*STUDY MATERIAL*:
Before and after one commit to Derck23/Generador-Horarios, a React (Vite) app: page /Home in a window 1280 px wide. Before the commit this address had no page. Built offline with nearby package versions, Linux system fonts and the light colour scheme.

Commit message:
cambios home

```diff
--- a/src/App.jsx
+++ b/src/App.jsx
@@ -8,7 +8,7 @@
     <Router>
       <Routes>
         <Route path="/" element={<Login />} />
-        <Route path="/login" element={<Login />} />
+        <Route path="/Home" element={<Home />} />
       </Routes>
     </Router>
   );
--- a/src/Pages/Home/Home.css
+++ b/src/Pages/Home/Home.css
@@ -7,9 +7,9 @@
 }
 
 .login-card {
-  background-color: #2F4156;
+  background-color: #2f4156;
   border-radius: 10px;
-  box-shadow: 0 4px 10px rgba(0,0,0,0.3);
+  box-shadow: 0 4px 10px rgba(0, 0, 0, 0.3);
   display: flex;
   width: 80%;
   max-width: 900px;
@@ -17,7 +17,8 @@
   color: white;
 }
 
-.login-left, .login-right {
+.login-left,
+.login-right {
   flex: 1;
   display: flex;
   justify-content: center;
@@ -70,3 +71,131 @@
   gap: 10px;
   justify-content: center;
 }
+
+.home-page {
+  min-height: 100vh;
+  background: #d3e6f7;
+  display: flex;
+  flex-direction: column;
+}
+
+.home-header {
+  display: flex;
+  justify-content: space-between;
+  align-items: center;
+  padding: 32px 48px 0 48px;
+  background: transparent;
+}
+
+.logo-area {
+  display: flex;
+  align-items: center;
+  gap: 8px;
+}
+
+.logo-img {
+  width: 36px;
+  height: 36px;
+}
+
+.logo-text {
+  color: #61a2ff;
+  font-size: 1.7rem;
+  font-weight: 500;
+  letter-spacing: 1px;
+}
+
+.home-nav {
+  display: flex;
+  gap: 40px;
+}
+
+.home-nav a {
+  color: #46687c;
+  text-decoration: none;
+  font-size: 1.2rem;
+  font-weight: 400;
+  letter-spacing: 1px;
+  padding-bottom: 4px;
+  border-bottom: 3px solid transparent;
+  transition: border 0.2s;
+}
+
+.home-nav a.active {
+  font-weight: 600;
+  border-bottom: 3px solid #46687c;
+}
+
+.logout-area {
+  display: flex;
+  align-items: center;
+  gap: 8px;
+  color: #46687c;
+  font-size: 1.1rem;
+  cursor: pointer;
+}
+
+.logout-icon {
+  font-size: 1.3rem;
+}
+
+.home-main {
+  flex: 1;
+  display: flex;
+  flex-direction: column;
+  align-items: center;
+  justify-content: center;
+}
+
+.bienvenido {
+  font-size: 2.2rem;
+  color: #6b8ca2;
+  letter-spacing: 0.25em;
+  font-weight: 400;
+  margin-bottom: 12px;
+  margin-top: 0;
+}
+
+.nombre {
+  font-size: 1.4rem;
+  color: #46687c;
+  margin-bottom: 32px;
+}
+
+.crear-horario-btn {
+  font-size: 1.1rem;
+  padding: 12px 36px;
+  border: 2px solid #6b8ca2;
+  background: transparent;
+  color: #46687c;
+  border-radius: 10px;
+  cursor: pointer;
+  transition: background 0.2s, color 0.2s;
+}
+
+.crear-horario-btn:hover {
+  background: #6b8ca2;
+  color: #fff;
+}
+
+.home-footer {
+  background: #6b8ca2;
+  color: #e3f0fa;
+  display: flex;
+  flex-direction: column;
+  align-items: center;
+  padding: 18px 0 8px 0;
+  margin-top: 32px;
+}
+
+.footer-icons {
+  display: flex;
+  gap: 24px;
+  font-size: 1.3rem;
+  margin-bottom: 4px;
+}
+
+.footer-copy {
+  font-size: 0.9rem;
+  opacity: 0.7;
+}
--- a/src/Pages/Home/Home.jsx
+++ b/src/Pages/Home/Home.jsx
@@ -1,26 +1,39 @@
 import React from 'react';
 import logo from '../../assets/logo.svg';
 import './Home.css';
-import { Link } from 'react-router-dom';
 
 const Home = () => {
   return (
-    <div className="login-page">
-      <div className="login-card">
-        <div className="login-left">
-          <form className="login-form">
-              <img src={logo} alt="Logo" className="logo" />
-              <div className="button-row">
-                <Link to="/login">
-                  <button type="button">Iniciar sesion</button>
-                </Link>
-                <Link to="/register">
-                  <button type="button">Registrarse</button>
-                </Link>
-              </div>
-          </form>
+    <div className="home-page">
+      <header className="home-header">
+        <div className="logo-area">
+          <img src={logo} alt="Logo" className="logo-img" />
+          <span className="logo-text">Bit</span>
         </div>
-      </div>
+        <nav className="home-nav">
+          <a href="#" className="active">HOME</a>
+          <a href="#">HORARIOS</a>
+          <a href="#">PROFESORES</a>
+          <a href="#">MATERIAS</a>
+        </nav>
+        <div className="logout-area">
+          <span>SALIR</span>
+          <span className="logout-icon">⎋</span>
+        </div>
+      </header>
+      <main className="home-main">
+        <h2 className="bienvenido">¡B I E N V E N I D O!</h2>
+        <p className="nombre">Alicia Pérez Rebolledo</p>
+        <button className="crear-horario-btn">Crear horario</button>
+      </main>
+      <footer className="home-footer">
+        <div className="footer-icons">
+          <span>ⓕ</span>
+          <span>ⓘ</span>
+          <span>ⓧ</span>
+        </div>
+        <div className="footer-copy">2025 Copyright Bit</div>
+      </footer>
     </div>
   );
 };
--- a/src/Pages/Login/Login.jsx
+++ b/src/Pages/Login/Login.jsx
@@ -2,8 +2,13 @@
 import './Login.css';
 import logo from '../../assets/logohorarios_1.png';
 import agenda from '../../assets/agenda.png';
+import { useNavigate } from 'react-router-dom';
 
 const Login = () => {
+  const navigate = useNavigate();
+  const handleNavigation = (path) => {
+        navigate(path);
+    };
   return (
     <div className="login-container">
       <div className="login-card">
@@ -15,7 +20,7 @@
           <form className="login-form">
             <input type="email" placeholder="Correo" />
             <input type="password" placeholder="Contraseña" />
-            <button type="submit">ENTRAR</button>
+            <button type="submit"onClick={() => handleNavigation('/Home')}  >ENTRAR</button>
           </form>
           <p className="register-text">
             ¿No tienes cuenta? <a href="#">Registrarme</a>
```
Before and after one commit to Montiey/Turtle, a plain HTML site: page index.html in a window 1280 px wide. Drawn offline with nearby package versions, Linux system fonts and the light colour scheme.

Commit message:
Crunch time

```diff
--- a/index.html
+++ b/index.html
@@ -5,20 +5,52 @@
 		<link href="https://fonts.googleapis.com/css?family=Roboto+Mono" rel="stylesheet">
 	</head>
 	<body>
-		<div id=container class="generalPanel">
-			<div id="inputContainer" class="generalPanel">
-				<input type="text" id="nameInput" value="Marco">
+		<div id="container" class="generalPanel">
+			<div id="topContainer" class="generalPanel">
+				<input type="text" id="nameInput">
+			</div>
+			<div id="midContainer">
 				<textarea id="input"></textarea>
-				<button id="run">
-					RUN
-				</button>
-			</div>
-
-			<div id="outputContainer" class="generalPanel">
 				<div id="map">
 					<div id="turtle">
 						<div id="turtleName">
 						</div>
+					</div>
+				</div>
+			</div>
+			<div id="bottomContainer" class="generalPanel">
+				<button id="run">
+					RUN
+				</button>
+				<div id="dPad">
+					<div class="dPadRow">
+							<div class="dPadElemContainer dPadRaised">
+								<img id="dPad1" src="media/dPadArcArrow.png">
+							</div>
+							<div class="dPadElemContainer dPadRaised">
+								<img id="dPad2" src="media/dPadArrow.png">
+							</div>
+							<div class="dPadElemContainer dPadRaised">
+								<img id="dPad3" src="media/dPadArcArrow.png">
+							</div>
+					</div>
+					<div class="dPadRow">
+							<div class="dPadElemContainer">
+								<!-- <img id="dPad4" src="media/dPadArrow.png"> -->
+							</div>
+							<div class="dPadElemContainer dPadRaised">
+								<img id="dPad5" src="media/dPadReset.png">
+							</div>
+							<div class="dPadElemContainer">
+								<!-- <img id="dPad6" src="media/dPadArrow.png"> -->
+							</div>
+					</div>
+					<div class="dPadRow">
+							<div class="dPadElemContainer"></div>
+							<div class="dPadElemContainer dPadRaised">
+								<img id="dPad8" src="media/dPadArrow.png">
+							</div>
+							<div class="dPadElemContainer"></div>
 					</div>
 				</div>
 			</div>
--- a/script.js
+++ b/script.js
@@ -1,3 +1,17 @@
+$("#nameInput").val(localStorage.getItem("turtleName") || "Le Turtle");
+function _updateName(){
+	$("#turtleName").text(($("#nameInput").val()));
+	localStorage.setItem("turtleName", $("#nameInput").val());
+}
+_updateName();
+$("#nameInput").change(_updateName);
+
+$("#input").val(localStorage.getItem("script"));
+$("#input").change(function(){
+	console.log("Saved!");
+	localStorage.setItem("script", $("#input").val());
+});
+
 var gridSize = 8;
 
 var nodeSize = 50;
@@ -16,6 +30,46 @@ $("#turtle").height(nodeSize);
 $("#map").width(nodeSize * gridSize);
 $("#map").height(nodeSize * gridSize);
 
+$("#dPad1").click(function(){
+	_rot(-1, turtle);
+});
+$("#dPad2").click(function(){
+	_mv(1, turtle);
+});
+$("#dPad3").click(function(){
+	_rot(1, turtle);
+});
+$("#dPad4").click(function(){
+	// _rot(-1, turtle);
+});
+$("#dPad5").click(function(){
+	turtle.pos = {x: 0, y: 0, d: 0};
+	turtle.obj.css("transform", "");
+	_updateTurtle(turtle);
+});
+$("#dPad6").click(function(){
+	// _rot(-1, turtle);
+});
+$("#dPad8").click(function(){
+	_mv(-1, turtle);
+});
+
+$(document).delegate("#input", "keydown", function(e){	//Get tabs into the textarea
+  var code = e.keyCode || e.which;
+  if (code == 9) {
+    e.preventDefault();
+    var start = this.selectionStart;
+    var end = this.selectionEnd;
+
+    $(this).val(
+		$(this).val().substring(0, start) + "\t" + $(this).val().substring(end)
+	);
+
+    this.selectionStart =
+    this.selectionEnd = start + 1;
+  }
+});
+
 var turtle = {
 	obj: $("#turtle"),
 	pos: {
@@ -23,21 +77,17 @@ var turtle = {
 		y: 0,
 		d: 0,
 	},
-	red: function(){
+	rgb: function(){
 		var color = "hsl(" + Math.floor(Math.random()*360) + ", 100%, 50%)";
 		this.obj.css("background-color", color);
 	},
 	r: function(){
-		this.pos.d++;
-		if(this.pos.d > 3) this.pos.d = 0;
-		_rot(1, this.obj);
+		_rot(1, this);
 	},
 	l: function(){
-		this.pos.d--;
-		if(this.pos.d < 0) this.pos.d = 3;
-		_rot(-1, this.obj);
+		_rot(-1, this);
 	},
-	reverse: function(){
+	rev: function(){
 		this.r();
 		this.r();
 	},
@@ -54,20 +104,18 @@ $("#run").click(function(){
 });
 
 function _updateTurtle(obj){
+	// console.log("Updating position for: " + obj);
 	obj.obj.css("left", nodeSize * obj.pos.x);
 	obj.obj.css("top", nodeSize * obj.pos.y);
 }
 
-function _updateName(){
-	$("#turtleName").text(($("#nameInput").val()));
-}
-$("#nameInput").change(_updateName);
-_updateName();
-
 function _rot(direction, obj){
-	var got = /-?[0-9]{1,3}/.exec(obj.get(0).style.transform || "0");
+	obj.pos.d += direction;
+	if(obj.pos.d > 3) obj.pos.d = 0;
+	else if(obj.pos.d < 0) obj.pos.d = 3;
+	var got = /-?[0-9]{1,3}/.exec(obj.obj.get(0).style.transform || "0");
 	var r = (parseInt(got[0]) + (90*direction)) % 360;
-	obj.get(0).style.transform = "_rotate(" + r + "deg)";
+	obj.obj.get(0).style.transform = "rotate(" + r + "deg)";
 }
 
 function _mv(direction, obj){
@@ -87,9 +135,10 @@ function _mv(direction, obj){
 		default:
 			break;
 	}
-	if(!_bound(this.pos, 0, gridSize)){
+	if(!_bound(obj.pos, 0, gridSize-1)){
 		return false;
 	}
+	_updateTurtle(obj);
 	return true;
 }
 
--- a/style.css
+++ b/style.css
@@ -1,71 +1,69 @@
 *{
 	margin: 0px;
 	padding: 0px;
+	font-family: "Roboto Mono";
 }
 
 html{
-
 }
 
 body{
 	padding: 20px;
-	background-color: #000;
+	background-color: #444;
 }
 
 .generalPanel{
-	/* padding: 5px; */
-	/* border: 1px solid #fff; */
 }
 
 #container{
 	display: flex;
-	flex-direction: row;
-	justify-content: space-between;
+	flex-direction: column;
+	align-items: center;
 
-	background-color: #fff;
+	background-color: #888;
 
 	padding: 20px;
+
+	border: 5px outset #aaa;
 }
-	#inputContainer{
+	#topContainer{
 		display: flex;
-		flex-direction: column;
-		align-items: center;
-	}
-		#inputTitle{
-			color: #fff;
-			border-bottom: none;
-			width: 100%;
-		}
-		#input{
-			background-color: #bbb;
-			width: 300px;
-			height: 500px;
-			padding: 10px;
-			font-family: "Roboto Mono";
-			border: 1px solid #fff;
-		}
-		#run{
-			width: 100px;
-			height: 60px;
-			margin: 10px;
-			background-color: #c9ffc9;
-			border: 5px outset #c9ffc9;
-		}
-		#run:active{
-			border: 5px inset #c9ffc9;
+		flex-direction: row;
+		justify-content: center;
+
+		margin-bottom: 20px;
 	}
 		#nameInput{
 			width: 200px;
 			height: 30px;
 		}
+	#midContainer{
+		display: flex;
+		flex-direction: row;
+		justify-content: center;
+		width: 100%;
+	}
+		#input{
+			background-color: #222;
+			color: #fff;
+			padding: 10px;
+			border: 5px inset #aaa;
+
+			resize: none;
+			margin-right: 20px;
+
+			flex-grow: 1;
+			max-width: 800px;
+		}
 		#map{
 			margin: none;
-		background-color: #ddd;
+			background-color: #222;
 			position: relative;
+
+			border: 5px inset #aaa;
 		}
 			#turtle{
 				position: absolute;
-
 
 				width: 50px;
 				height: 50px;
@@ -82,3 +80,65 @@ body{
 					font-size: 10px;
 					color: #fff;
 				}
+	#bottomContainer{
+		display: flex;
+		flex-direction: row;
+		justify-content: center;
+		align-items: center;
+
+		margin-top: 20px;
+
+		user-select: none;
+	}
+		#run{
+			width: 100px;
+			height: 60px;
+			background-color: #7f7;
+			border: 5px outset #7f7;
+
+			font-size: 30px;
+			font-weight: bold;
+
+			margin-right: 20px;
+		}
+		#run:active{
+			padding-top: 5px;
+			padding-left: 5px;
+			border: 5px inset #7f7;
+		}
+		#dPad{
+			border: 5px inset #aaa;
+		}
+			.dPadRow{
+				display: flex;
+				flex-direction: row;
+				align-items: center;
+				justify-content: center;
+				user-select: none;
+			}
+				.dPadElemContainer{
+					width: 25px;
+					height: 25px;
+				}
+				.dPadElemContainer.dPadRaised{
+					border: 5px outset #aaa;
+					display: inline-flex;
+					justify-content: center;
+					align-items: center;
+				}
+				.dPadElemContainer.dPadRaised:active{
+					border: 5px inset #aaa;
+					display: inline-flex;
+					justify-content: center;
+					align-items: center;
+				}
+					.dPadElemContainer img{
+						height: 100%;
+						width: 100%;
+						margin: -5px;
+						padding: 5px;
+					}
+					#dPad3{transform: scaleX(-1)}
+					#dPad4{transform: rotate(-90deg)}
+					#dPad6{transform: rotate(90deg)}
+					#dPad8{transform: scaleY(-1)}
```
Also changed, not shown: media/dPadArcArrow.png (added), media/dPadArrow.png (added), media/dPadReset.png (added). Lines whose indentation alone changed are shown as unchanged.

*TASK DIRECTIONS*: Extract all lines of the records above that include "nameInput".

*EXERCISE OUTPUT*:
-				<input type="text" id="nameInput" value="Marco">
+				<input type="text" id="nameInput">
+$("#nameInput").val(localStorage.getItem("turtleName") || "Le Turtle");
+	$("#turtleName").text(($("#nameInput").val()));
+	localStorage.setItem("turtleName", $("#nameInput").val());
+$("#nameInput").change(_updateName);
-	$("#turtleName").text(($("#nameInput").val()));
-$("#nameInput").change(_updateName);
 		#nameInput{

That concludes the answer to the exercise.